Business Executive Education News: Wharton, Smeal College of Business, Loughborough University

Education is the future and we see more and more that continuous executive education, being able to keep up with developments, is becoming important. Read below the most interesting happenings and developments that caught my particular attention. What news did you find the most interesting?

Penn State Smeal College of Business offers seven Supply Chain Management programs

The executive education unit of the Penn State Smeal College of Business will offer seven programs featuring faculty from the college ranked No. 1 in supply chain education by professionals and academics. Multiple supply chain programs can be combined to earn certificates in Supply Chain Management, Leadership or Operational Excellence.

“These certificates are a great way to demonstrate your commitment and competencies in supply chain to your employer,” said Maria Taylor, managing director of Penn State Executive Programs.

Gerardo Sepulveda, who works in supply chain logistics for the United States Southern Command in Miami, Fla., says the supply chain programs he has taken at Penn State have bolstered his career skills:
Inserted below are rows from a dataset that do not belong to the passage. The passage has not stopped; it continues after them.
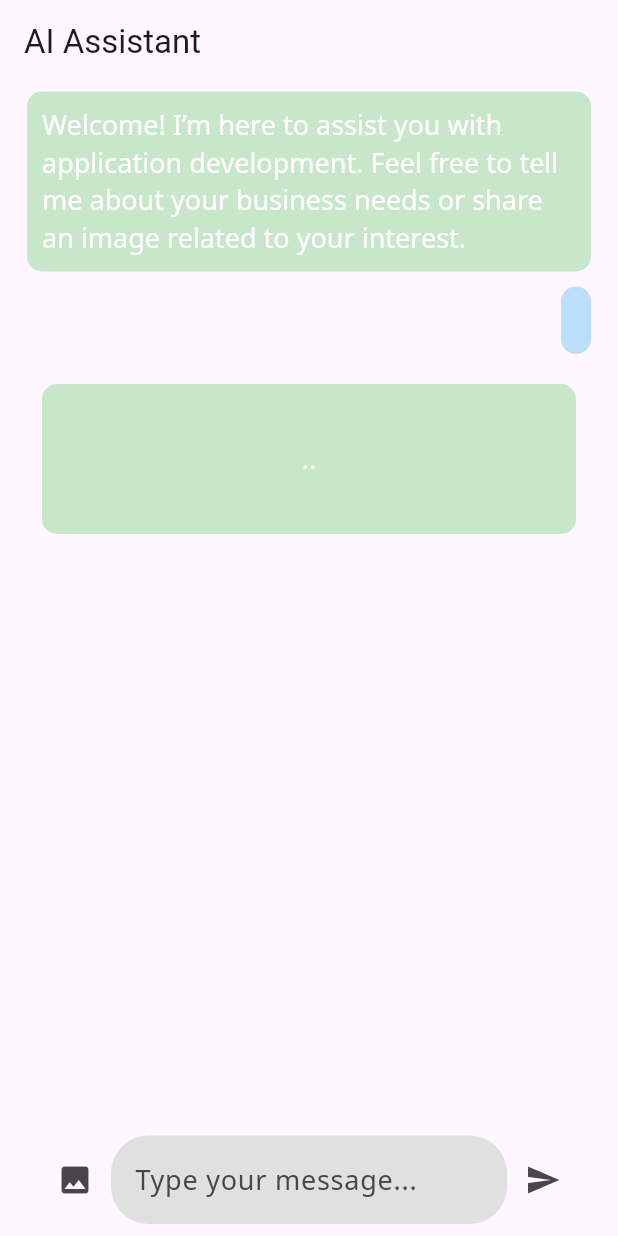
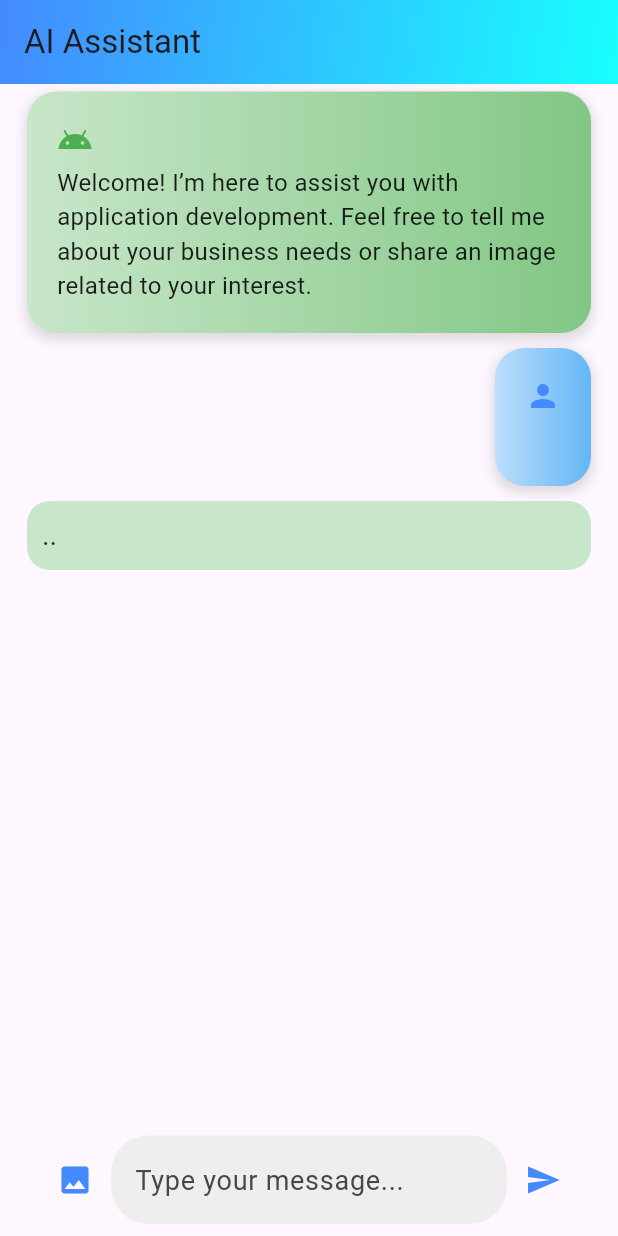
Before and after one commit to johnhcolani/AI-Assistants-Flutter, a Flutter app: the screen it shows after launch, after a tap on the "send" icon, on a phone screen of 412 x 824 dp. Run offline on Flutter 3.47's test engine with Material 3 defaults, Android fonts, the light colour scheme and no system bars; our stand-ins replace image_picker.

Commit message:
add .gitattributes

```diff
--- a/lib/ai_assitant_screen.dart
+++ b/lib/ai_assitant_screen.dart
@@ -11,16 +11,16 @@ class AIAssistantScreen extends StatefulWidget {
   _AIAssistantScreenState createState() => _AIAssistantScreenState();
 }
 
-class _AIAssistantScreenState extends State<AIAssistantScreen> with SingleTickerProviderStateMixin {
+class _AIAssistantScreenState extends State<AIAssistantScreen> {
   final TextEditingController _controller = TextEditingController();
   final ScrollController _scrollController = ScrollController();
   List<Map<String, dynamic>> _messages = [];
   AIAssistantService _aiAssistantService = AIAssistantService();
   File? _selectedImage;
-  String? _imageAnalysisResult; // Store image analysis result
-  bool _isTyping = false; // Track if AI is typing
-  String _aiTypingText = ''; // To display AI typing effect
-  String _thinkingDots = ''; // For showing the thinking dots
+  String? _imageAnalysisResult;
+  bool _isTyping = false;
+  String _aiTypingText = '';
+  String _thinkingDots = '';
 
   @override
   void initState() {
@@ -38,7 +38,6 @@ class _AIAssistantScreenState extends State<AIAssistantScreen> with SingleTicker
     super.dispose();
   }
 
-  // Add welcome message
   void _addWelcomeMessage() {
     setState(() {
       _messages.add({
@@ -48,7 +47,6 @@ class _AIAssistantScreenState extends State<AIAssistantScreen> with SingleTicker
     });
   }
 
-  // Scroll to bottom of the ListView
   void _scrollToBottom() {
     if (_scrollController.hasClients) {
       _scrollController.animateTo(
@@ -59,34 +57,6 @@ class _AIAssistantScreenState extends State<AIAssistantScreen> with SingleTicker
     }
   }
 
-  // Helper function to detect language and return appropriate text style
-  TextStyle getTextStyle(String text) {
-    if (_isChinese(text)) {
-      return TextStyle(fontFamily: 'NotoSansSC', fontSize: 18);
-    } else if (_isArabic(text) || _isTurkish(text)) {
-      return TextStyle(fontFamily: 'NotoSans', fontSize: 18); // Use a general NotoSans font
-    } else {
-      // Default to NotoSans for other languages
-      return TextStyle(fontFamily: 'NotoSans', fontSize: 18);
-    }
-  }
-
-  bool _isChinese(String text) {
-    return RegExp(r'[\u4e00-\u9fff]').hasMatch(text);
-  }
-
-  bool _isArabic(String text) {
-    return RegExp(r'[\u0600-\u06FF\u0750-\u077F\u08A0-\u08FF]').hasMatch(text);
-  }
-
-  bool _isTurkish(String text) {
-    return RegExp(r'[şŞıİçÇğĞöÖüÜ]').hasMatch(text);
-  }
-
-
-
-
-  // Pick an image and start analysis
   Future<void> _pickImage() async {
     final ImagePicker picker = ImagePicker();
     final XFile? image = await picker.pickImage(source: ImageSource.gallery);
@@ -96,19 +66,17 @@ class _AIAssistantScreenState extends State<AIAssistantScreen> with SingleTicker
         _selectedImage = File(image.path);
         _messages.add({
           'role': 'user',
-          'content': '[Image uploaded]', // Placeholder text
+          'content': '[Image uploaded]',
           'image': _selectedImage?.path,
-          'isUploading': true, // Track individual upload state
+          'isUploading': true,
         });
       });
 
-      // Analyze the image using Imagga API
       String imageAnalysis = await analyzeImage(_selectedImage!);
 
-      // Store the image analysis for future use, update the message's upload state
       setState(() {
-        _imageAnalysisResult = imageAnalysis; // Store the result for later AI use
-        _messages[_messages.length - 1]['isUploading'] = false; // Update the message's upload state
+        _imageAnalysisResult = imageAnalysis;
+        _messages[_messages.length - 1]['isUploading'] = false;
       });
 
       WidgetsBinding.instance.addPostFrameCallback((_) {
@@ -117,10 +85,9 @@ class _AIAssistantScreenState extends State<AIAssistantScreen> with SingleTicker
     }
   }
 
-  // Analyze the image with Imagga API
   Future<String> analyzeImage(File imageFile) async {
-    final String apiKey = "acc_6f050ab089fd18c"; // Replace with your API key
-    final String apiSecret = "4a49ffaac672d5223520cc1016b4a871"; // Replace with your API secret
+    final String apiKey = "acc_6f050ab089fd18c";
+    final String apiSecret = "4a49ffaac672d5223520cc1016b4a871";
     final String apiUrl = "https://api.imagga.com/v2/tags";
 
     var request = http.MultipartRequest('POST', Uri.parse(apiUrl));
@@ -151,7 +118,6 @@ class _AIAssistantScreenState extends State<AIAssistantScreen> with SingleTicker
     }
   }
 
-  // Send message and incorporate image analysis if available
   Future<void> _sendMessage() async {
     String userMessage = _controller.text;
     setState(() {
@@ -160,16 +126,14 @@ class _AIAssistantScreenState extends State<AIAssistantScreen> with SingleTicker
     });
 
     WidgetsBinding.instance.addPostFrameCallback((_) {
-      _scrollToBottom(); // Scroll to the bottom after sending a message
+      _scrollToBottom();
     });
 
-    // Show thinking dots animation
     setState(() {
-      _isTyping = true; // Set AI as typing
-      _thinkingDots = ''; // Reset the thinking dots
+      _isTyping = true;
+      _thinkingDots = '';
     });
 
-    // Show thinking animation for 2 seconds before starting to type the response
     for (int i = 0; i < 3; i++) {
       await Future.delayed(Duration(milliseconds: 500), () {
         setState(() {
@@ -178,7 +142,6 @@ class _AIAssistantScreenState extends State<AIAssistantScreen> with SingleTicker
       });
     }
 
-    // Send user question along with image analysis if available
     String aiResponse;
     if (_imageAnalysisResult != null) {
       aiResponse = await _aiAssistantService.getAIResponse(
@@ -189,45 +152,52 @@ class _AIAssistantScreenState extends State<AIAssistantScreen> with SingleTicker
       aiResponse = await _aiAssistantService.getAIResponse(userMessage, isFirstInteraction: false);
     }
 
-    // Start typing effect
     _startTypingEffect(aiResponse);
   }
 
-  // Typing effect function to display AI response character by character
   void _startTypingEffect(String aiResponse) async {
     setState(() {
-      _isTyping = true; // Set AI as typing
-      _aiTypingText = ''; // Start with empty text
-      _thinkingDots = ''; // Clear the thinking dots
+      _isTyping = true;
+      _aiTypingText = '';
+      _thinkingDots = '';
     });
 
-    // Simulate typing by adding one character at a time
     for (int i = 0; i < aiResponse.length; i++) {
-      await Future.delayed(Duration(milliseconds: 50)); // Delay between characters
+      await Future.delayed(Duration(milliseconds: 50));
       setState(() {
-        _aiTypingText += aiResponse[i]; // Add one character at a time
+        _aiTypingText += aiResponse[i];
       });
       WidgetsBinding.instance.addPostFrameCallback((_) {
         _scrollToBottom();
       });
     }
 
-    // After typing effect finishes, mark AI as no longer typing and store the response
     setState(() {
       _isTyping = false;
       _messages.add({'role': 'assistant', 'content': _aiTypingText});
-      _aiTypingText = ''; // Clear the temporary text
+      _aiTypingText = '';
     });
 
     WidgetsBinding.instance.addPostFrameCallback((_) {
-      _scrollToBottom(); // Scroll to the bottom after AI response
+      _scrollToBottom();
     });
   }
 
   @override
   Widget build(BuildContext context) {
     return Scaffold(
-      appBar: AppBar(title: Text('AI Assistant')),
+      appBar: AppBar(
+        title: Text('AI Assistant'),
+        flexibleSpace: Container(
+          decoration: BoxDecoration(
+            gradient: LinearGradient(
+              colors: [Colors.blueAccent, Colors.cyanAccent],
+              begin: Alignment.topLeft,
+              end: Alignment.bottomRight,
+            ),
+          ),
+        ),
+      ),
       body: GestureDetector(
         onTap: () => FocusScope.of(context).unfocus(),
         child: Padding(
@@ -235,93 +205,113 @@ class _AIAssistantScreenState extends State<AIAssistantScreen> with SingleTicker
           child: Column(
             children: [
               Expanded(
-                child: DefaultTextStyle(
-                  style: TextStyle(fontFamily: 'NotoSans', fontSize: 18), // Default font for the entire chat area
                 child: ListView.builder(
                   controller: _scrollController,
-                    itemCount: _messages.length + (_isTyping ? 1 : 0), // Add extra item for typing effect
+                  itemCount: _messages.length + (_isTyping ? 1 : 0),
                   itemBuilder: (context, index) {
-
                     if (index == _messages.length && _isTyping) {
-                        // Show thinking dots or typing indicator
-                        return Container(
-                          width: double.infinity,
-                          padding: EdgeInsets.all(10),
-                          margin: EdgeInsets.symmetric(vertical: 5),
-                          child: Column(
-                            crossAxisAlignment: CrossAxisAlignment.start,
-                            children: [
-                              Container(
-                                width: MediaQuery.of(context).size.width, // Full width for AI response
-                                height: 100, // Set specific height for the card
-                                decoration: BoxDecoration(
-                                  color: Colors.green[100],
-                                  borderRadius: BorderRadius.circular(10),
-                                ),
-                                child: Center(
-                                  child: Text(
-                                    _thinkingDots.isEmpty ? _aiTypingText : _thinkingDots,
-                                    style: getTextStyle(_thinkingDots.isEmpty ? _aiTypingText : _thinkingDots),
-                                  ),
-                                ),
-                              ),
-                            ],
-                          ),
-                        );
+                      return _buildTypingIndicator();
                     }
 
                     final message = _messages[index];
                     bool isUser = message['role'] == 'user';
 
-                      // Show uploaded image for user instead of text if available
                     if (message.containsKey('image')) {
-                        return Align(
-                          alignment: isUser ? Alignment.centerRight : Alignment.centerLeft,
-                          child: Container(
-                            padding: EdgeInsets.all(10),
-                            margin: EdgeInsets.symmetric(vertical: 5),
-                            child: message['isUploading']
-                                ? Container(
-                              width: MediaQuery.of(context).size.width * 0.75, // Three-quarters of the screen
-                              height: 200, // Adjust the height as needed
-                              color: Colors.grey[300],
-                              child: Center(
-                                child: CircularProgressIndicator(), // Show progress indicator for image upload
+                      return _buildImageCard(message, isUser);
+                    }
+
+                    return _buildMessageCard(message, isUser);
+                  },
                 ),
-                            )
-                                : Image.file(
-                              File(message['image']!),
-                              width: MediaQuery.of(context).size.width * 0.75, // Three-quarters of the screen
-                              height: 200, // Adjust the height as needed
+              ),
+              _buildTextInputArea(),
+            ],
+          ),
         ),
       ),
     );
   }
 
-                      // Display user and assistant messages
+  Widget _buildTypingIndicator() {
+    return Container(
+      width: double.infinity,
+      padding: EdgeInsets.all(10),
+      margin: EdgeInsets.symmetric(vertical: 5),
+      decoration: BoxDecoration(
+        color: Colors.green[100],
+        borderRadius: BorderRadius.circular(15),
+      ),
+      child: Text(
+        _thinkingDots.isEmpty ? _aiTypingText : _thinkingDots,
+        style: TextStyle(fontSize: 18),
+      ),
+    );
+  }
+
+  Widget _buildImageCard(Map<String, dynamic> message, bool isUser) {
     return Align(
       alignment: isUser ? Alignment.centerRight : Alignment.centerLeft,
       child: Container(
         padding: EdgeInsets.all(10),
         margin: EdgeInsets.symmetric(vertical: 5),
         decoration: BoxDecoration(
-                            color: isUser ? Colors.blue[100] : Colors.green[100],
-                            borderRadius: BorderRadius.circular(10),
+          color: isUser ? Colors.blue[50] : Colors.green[50],
+          borderRadius: BorderRadius.circular(15),
+          boxShadow: [
+            BoxShadow(
+              color: Colors.grey.withOpacity(0.2),
+              spreadRadius: 2,
+              blurRadius: 5,
+              offset: Offset(0, 3),
             ),
-                          child: Text(
-                            message['content'] ?? '',
-                            style: getTextStyle(message['content'] ?? ''),
+          ],
+        ),
+        child: message['isUploading']
+            ? Container(
+          width: MediaQuery.of(context).size.width * 0.75,
+          height: 200,
+          color: Colors.grey[300],
+          child: Center(child: CircularProgressIndicator()),
+        )
+            : Image.file(
+          File(message['image']!),
+          width: MediaQuery.of(context).size.width * 0.75,
+          height: 200,
         ),
       ),
     );
-                    },
+  }
+
+  Widget _buildMessageCard(Map<String, dynamic> message, bool isUser) {
+    return Align(
+      alignment: isUser ? Alignment.centerRight : Alignment.centerLeft,
+      child: Container(
+        padding: EdgeInsets.all(20),
+        margin: EdgeInsets.symmetric(vertical: 5),
+        decoration: BoxDecoration(
+          gradient: isUser
+              ? LinearGradient(colors: [Colors.blue[100]!, Colors.blue[300]!])
+              : LinearGradient(colors: [Colors.green[100]!, Colors.green[300]!]),
+          borderRadius: BorderRadius.circular(20),
+          boxShadow: [
+            BoxShadow(
+              color: Colors.grey.withOpacity(0.3),
+              spreadRadius: 2,
+              blurRadius: 5,
+              offset: Offset(0, 3),
             ),
-                ),
-              ),
-
-              _buildTextInputArea(),
           ],
         ),
+        child: Column(
+          crossAxisAlignment: CrossAxisAlignment.start,
+          children: [
+            isUser ? Icon(Icons.person, color: Colors.blueAccent) : Icon(Icons.android, color: Colors.green),
+            SizedBox(height: 5),
+            Text(
+              message['content'] ?? '',
+              style: TextStyle(fontSize: 16, color: Colors.black87),
+            ),
+          ],
         ),
       ),
     );
@@ -333,15 +323,15 @@ class _AIAssistantScreenState extends State<AIAssistantScreen> with SingleTicker
       child: Row(
         children: [
           IconButton(
-            icon: Icon(Icons.photo),
+            icon: Icon(Icons.photo, color: Colors.blueAccent),
             onPressed: _pickImage,
           ),
           Expanded(
             child: TextField(
               controller: _controller,
-              minLines: 1, // Minimum number of lines to display
-              maxLines: 5, // Maximum number of lines to display
-              style: TextStyle(fontFamily: 'NotoSans', fontSize: 18),
+              minLines: 1,
+              maxLines: 5,
+              style: TextStyle(fontSize: 18),
               decoration: InputDecoration(
                 hintText: 'Type your message...',
                 border: OutlineInputBorder(
@@ -349,12 +339,12 @@ class _AIAssistantScreenState extends State<AIAssistantScreen> with SingleTicker
                   borderSide: BorderSide.none,
                 ),
                 filled: true,
-                fillColor: Colors.grey[300],
+                fillColor: Colors.grey[200],
               ),
             ),
           ),
           IconButton(
-            icon: Icon(Icons.send),
+            icon: Icon(Icons.send, color: Colors.blueAccent),
             onPressed: _sendMessage,
           ),
         ],
```
Lines whose indentation alone changed are shown as unchanged.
“It’s critical for logisticians to understand the supply chain business practices to better support their organizational mission. The supply chain management programs have definitely helped me understand the supply chain industry better.”

Programs in supply chain are offered twice each year in conjunction with the Smeal Center for Supply Chain Research and co-sponsored by the Council of Supply Chain Management Professionals.

Loughborough University to open campus on London’s Olympic Park

Loughborough University is going to establish an academic campus, offering postgraduate and executive education, at iCITY on the Queen Elizabeth Olympic Park in London. Loughborough University in London will attract students from both the UK and overseas who want a London-based education, coupled with Loughborough’s strengths in delivering research and enterprise informed teaching and an excellent wider student experience.

It will align closely with the Government’s Tech City initiative, which is set to become a focus for high-tech growth and innovation in the East London and is currently home to thousands of businesses in the creative, new media and digital industries.

Work to redevelop the space to be occupied by Loughborough University in London is anticipated to begin later this year.

Wharton School’s virtual collaboration system

Using floor-to-ceiling projection and a banks of 80-inch LED displays, the Wharton School of the University of Pennsylvania has created a new classroom collaboration system designed to connect students nearly 3,000 miles apart.

The collaboration system was designed by AV specialist Cenero using equipment and software from Cisco, including Cisco’s Capture, Transform, Share video platform. CTS provides live streaming and on-demand access to captured media. It supports Cisco TelePresence and third-party conferencing systems and LDAP authentication and provides the following capabilities:

  • Video editing and sharing through a Web-based interface;
  • Post-production tools, such as overlays;
  • Integration with campus portal software;
  • Video analytics;
  • Speech search;
  • Transcoding; and
  • Social tools.

Universities and business schools can help lay the foundations current and future managers

Great article how universties and business schools can help and support business transformation. To reach the heights of management excellence requires discipline and hard work. Nevertheless, universities and business schools can help lay the foundations for this process by providing a more integrated and rounded education to current and future managers.

The extreme specialisation developed in universities in the past has been criticised because of its undesirable consequence, namely ‘silo syndrome’, whereby academics deal only with colleagues in their subject and students gain only narrow perspectives on practical and theoretical knowledge.

Making the humanities a core part of all degrees will cement the learning experience and develop open-minded and well-rounded graduates.

One of our biggest challenges for the future is to come up with alternative ways of identifying diverse talent, and consequently developing the means to bring out the best in students. This will significantly expand the pool of potential applicants to business schools and other higher education institutions while helping these centres identify the candidates that are right for them.